In a paper published last year in The American Journal of Psychiatry, we reported a 2.64 percent estimate for autism prevalence5. But close examination of our data shows that the prevalence in the clinical sample is 0.8 percent, which is comparable to prior studies in the U.S. and Europe that also relied on clinical populations.

We reported a 1.8 percent prevalence in the non-clinical sample. In short, this means that the ‘new increased prevalence’ in our study came from the 1.8 percent, or previously unrecognized and untreated children with autism in the non-clinical population — a study population that had largely been neglected in previous studies. 

Our study methods and findings have also allowed us to identify distinct differences between individuals with autism in the clinical group and those in the non-clinical group.

The majority of children with autism in the clinical sample have autistic disorder with severe symptoms. They have a mean intelligence quotient (IQ) of 75 compared with 100 for the general population, and 60 percent have intellectual disability. They also have a mean adaptability level of 38, as measured by the parental report of the Behavior Assessment System for Children (BASC), compared with the population average of 50. BASC assesses a child’s ability to adapt to various situations. In this group, roughly five times as many boys are affected by the disorder as girls, which is in line with the four-to-one gender ratio reported by most studies.

In striking contrast, in the children in the non-clinical sample are diagnosed with types of autism other than autistic disorder, such as Asperger syndrome and pervasive developmental disorder–not otherwise specified, and have lower levels of severity. Their mean performance IQ is 98, with only 16 percent showing a mild cognitive deficit, a BASC mean adaptability level of 43 and a gender ratio of 2.5 boys to girls.

Despite the fact that they appear to be generally higher-functioning, children in the non-clinical sample are still less able than the general population to adapt to different situations, especially in a social context, according to the BASC adaptability scale.

Our data suggest that previous studies missed a major proportion of individuals with autism who have a distinct profile. This is likely to have important implications for analyses of the underlying causes of the disorder.

In summary, researchers must carefully consider the choice of study subjects to understand etiology, symptoms, natural history and interventions. They must start out with a study group that is representative of a source population and of the entire distribution of autism.

Without a rigorous epidemiological study of the disorder, it is nearly impossible to place individual cases, specific symptom characteristics or disease mechanisms in proper perspective. The population-based epidemiological sample should include both clinical and non-clinical samples of autism to allow for valid inferences and to permit generalization to other and larger populations. Finally, researchers should replicate results with multiple, independent studies.

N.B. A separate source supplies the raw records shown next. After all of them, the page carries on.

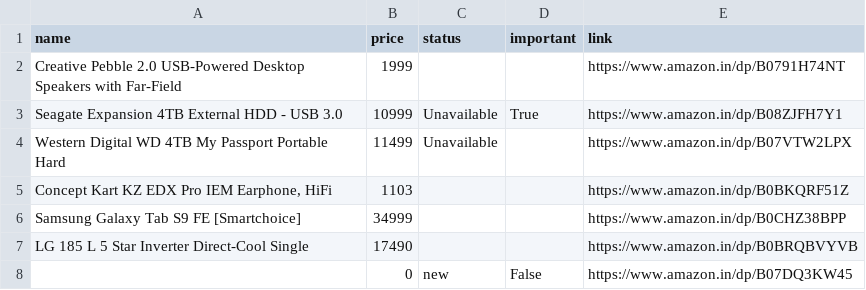
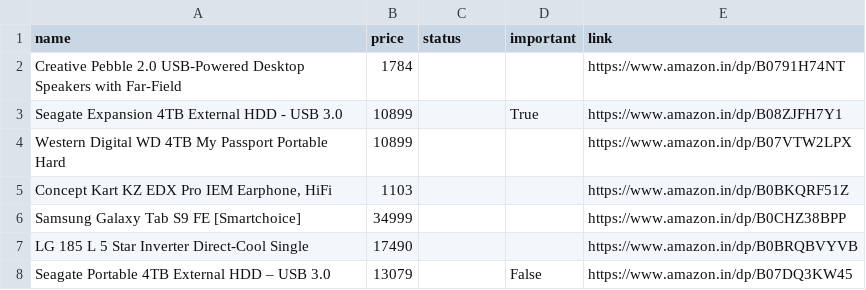
Before and after one commit to tonydavidx/Amazkart, a CSV file: data/products.csv, drawn as a sheet.

```diff
--- a/data/products.csv
+++ b/data/products.csv
@@ -1,5 +1,5 @@
 name,price,status,important,link
-Creative Pebble 2.0 USB-Powered Desktop Speakers with Far-Field,1999,,,https://www.amazon.in/dp/B0791H74NT
-Seagate Expansion 4TB External HDD - USB 3.0,10999,Unavailable,True,https://www.amazon.in/dp/B08ZJFH7Y1
-Western Digital WD 4TB My Passport Portable Hard,11499,Unavailable,,https://www.amazon.in/dp/B07VTW2LPX
+Creative Pebble 2.0 USB-Powered Desktop Speakers with Far-Field,1784,,,https://www.amazon.in/dp/B0791H74NT
+Seagate Expansion 4TB External HDD - USB 3.0,10899,,True,https://www.amazon.in/dp/B08ZJFH7Y1
+Western Digital WD 4TB My Passport Portable Hard,10899,,,https://www.amazon.in/dp/B07VTW2LPX
 "Concept Kart KZ EDX Pro IEM Earphone, HiFi",1103,,,https://www.amazon.in/dp/B0BKQRF51Z
@@ -7,2 +7,2 @@ Samsung Galaxy Tab S9 FE [Smartchoice],34999,,,https://www.amazon.in/dp/B0CHZ38B
 LG 185 L 5 Star Inverter Direct-Cool Single,17490,,,https://www.amazon.in/dp/B0BRQBVYVB
-,0,new,False,https://www.amazon.in/dp/B07DQ3KW45
+Seagate Portable 4TB External HDD – USB 3.0,13079,,False,https://www.amazon.in/dp/B07DQ3KW45
```
Also changed, not shown: data/B0791H74NT.csv, data/B07VTW2LPX.csv, 19 other files.
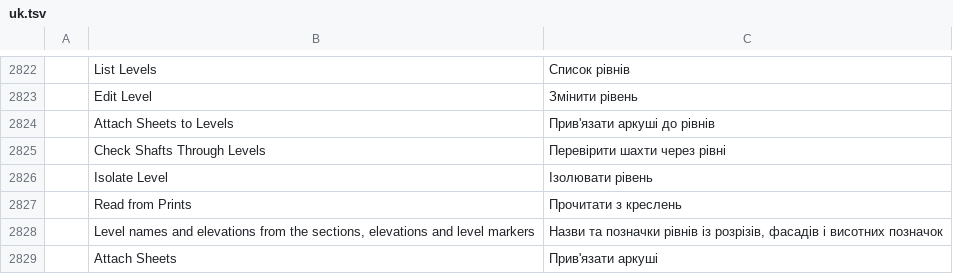
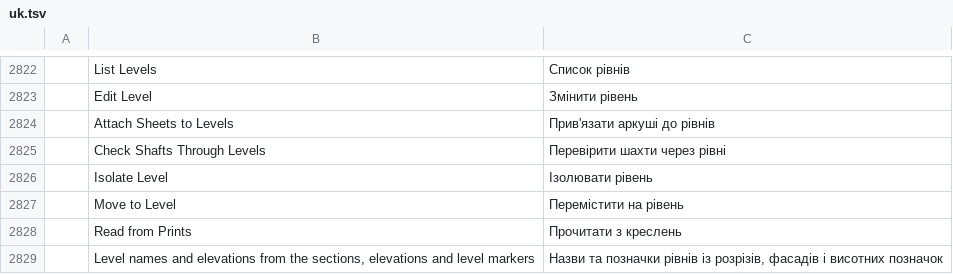
Before and after one commit to AICodeForgedev/cadaddy, a TSV file: crates/ui-egui/src/i18n/uk.tsv, drawn as a sheet; only a part is shown, gaps mark what is left out; the shorter side is filled out with more unchanged rows; the diff names each change by its address in the sheet, - before the commit and + after, or states it on an @@ line.

```diff
--- a/crates/ui-egui/src/i18n/uk.tsv
+++ b/crates/ui-egui/src/i18n/uk.tsv
+row 2827:  | Move to Level | Перемістити на рівень
```
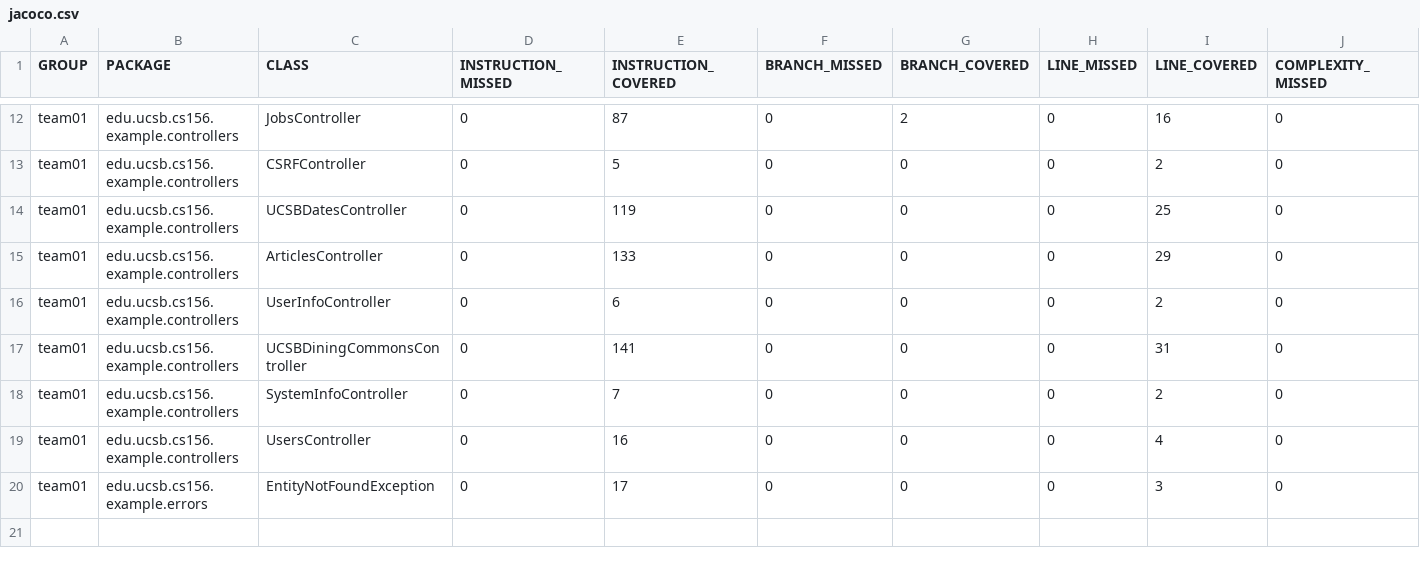
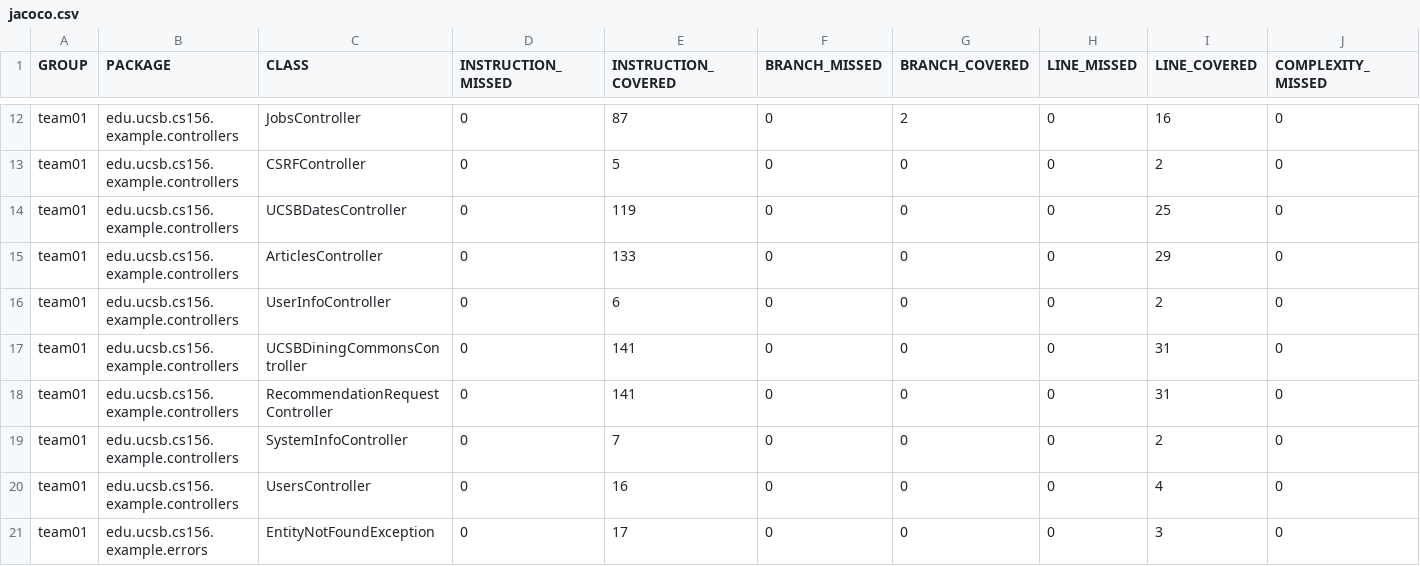
Before and after one commit to ucsb-cs156-s25/team02-s25-03, a CSV file: jacoco/jacoco.csv, drawn as a sheet; only a part is shown, gaps mark what is left out; rows hold the shown columns only; the diff names each change by its address in the sheet, - before the commit and + after, or states it on an @@ line.

Commit message:
Deploying to gh-pages from @ ucsb-cs156-s25/team02-s25-03@528ea5583b5e11482a3360609578c034552c858b 🚀

```diff
--- a/jacoco/jacoco.csv
+++ b/jacoco/jacoco.csv
+row 18: team01 | edu.ucsb.cs156.example.controllers | RecommendationRequestController | 0 | 141 | 0 | 0 | 0 | 31 | 0
```
Also changed, not shown: 7 other files.
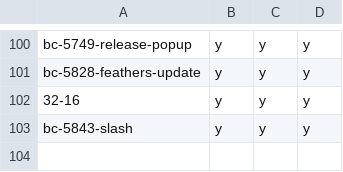
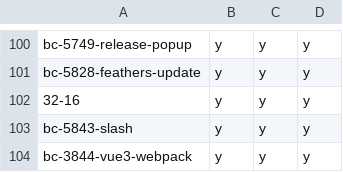
Before and after one commit to hpi-schul-cloud/dof_bingo, a CSV file: bingo.csv, drawn as a sheet; only a part is shown, gaps mark what is left out.

Commit message:
adding bc-3844-vue3-webpack on behalf of tbd

```diff
--- a/bingo.csv
+++ b/bingo.csv
@@ -103 +103,2 @@ bc-5828-feathers-update,y,y,y
 bc-5843-slash,y,y,y
+bc-3844-vue3-webpack,y,y,y
```
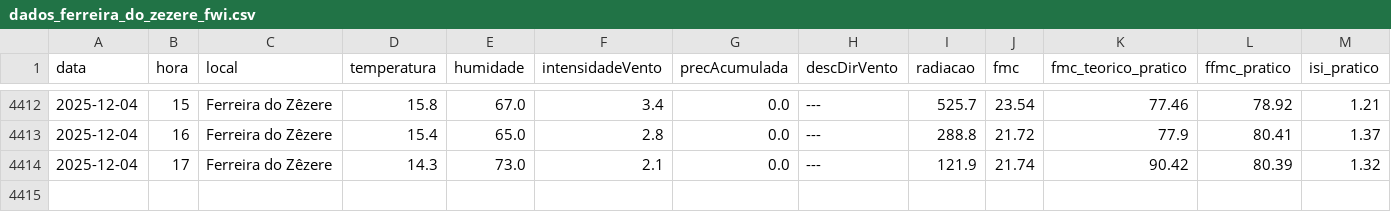
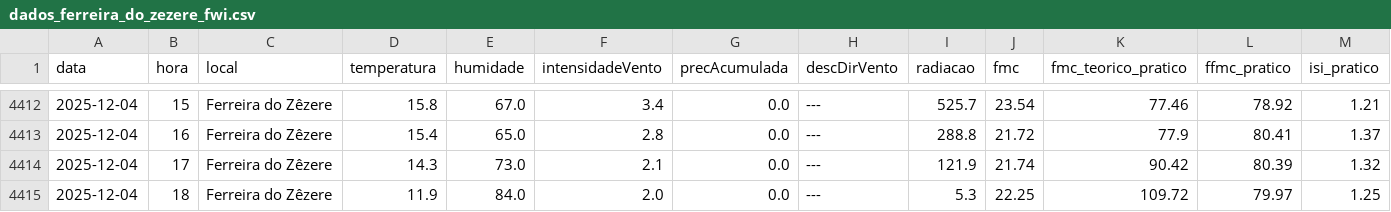
Before and after one commit to 23657/fwi-pipeline-ipt, a CSV file: dados_ferreira_do_zezere_fwi.csv, drawn as a sheet; only a part is shown, gaps mark what is left out; rows hold the shown columns only; the diff names each change by its address in the sheet, - before the commit and + after, or states it on an @@ line.

```diff
--- a/dados_ferreira_do_zezere_fwi.csv
+++ b/dados_ferreira_do_zezere_fwi.csv
+row 4415: 2025-12-04 | 18 | Ferreira do Zêzere | 11.9 | 84.0 | 2.0 | 0.0 | --- | 5.3 | 22.25 | 109.72 | 79.97 | 1.25
```
Also changed, not shown: dados_macao_fwi.csv, dados_oleiros_fwi.csv, 1 other file.
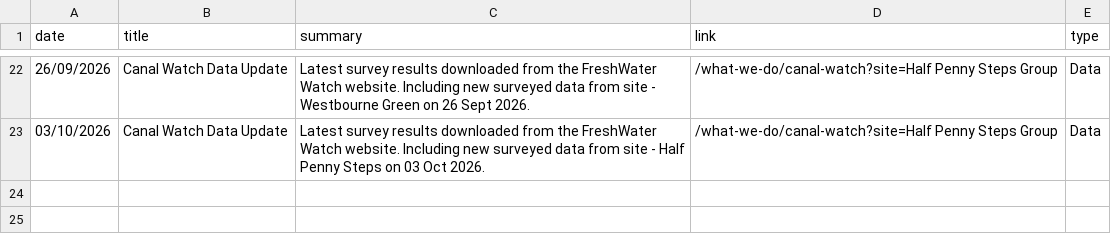
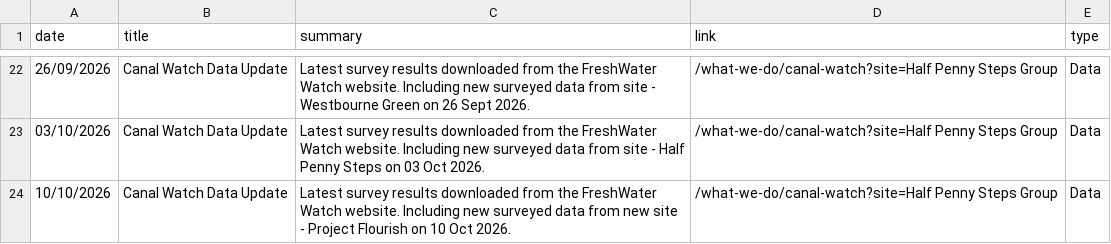
Before and after one commit to raylancashire/queens-park-canal-map, a CSV file: updates.csv, drawn as a sheet; only a part is shown, gaps mark what is left out; the diff names each change by its address in the sheet, - before the commit and + after, or states it on an @@ line.

```diff
--- a/updates.csv
+++ b/updates.csv
+row 24: 10/10/2026 | Canal Watch Data Update | Latest survey results downloaded from the FreshWater Watch website. Including new surveyed data from new site - Project Flourish on 10 Oct 2026. | /what-we-do/canal-watch?site=Half Penny Steps Group | Data
```
Also changed, not shown: freshwater.csv.
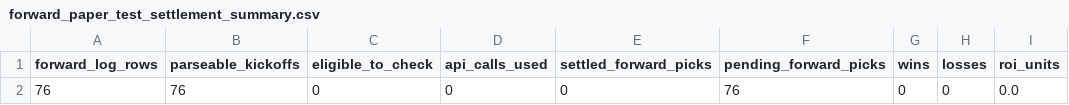
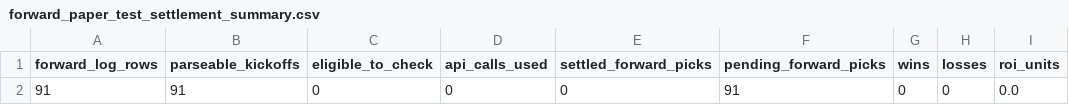
Before and after one commit to Bendecks/Odds-2, a CSV file: output/latest/forward_paper_test_settlement_summary.csv, drawn as a sheet; only a part is shown; the diff names each change by its address in the sheet, - before the commit and + after, or states it on an @@ line.

```diff
--- a/output/latest/forward_paper_test_settlement_summary.csv
+++ b/output/latest/forward_paper_test_settlement_summary.csv
-A2 (forward_log_rows): 76
+A2 (forward_log_rows): 91
-B2 (parseable_kickoffs): 76
+B2 (parseable_kickoffs): 91
-F2 (pending_forward_picks): 76
+F2 (pending_forward_picks): 91
```
Also changed, not shown: 4 other files.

This is an exciting time for autism research: As long as we are methodologically rigorous and careful, we will see rapid advances, with the potential to identify causes, treatments and even ways to prevent the disorder.

Young-Shin Kim is associate professor at Yale University’s Child Study Center.


1: Baron-Cohen S. et al. Br. J. Psychiatry 194, 500-509 (2009) PubMed

2: Taylor B. et al. Lancet 353, 2026-2029 (1999) PubMed

3: Chakrabarti S. and E. Fombonne Am. J. Psychiatry 162, 1133-1141 (2005) PubMed

4: Baird G. et al. Lancet 368, 210-215 (2006) PubMed

5: Kim Y.S. et al. Am. J. Psychiatry 168, 904-912 (2011) PubMed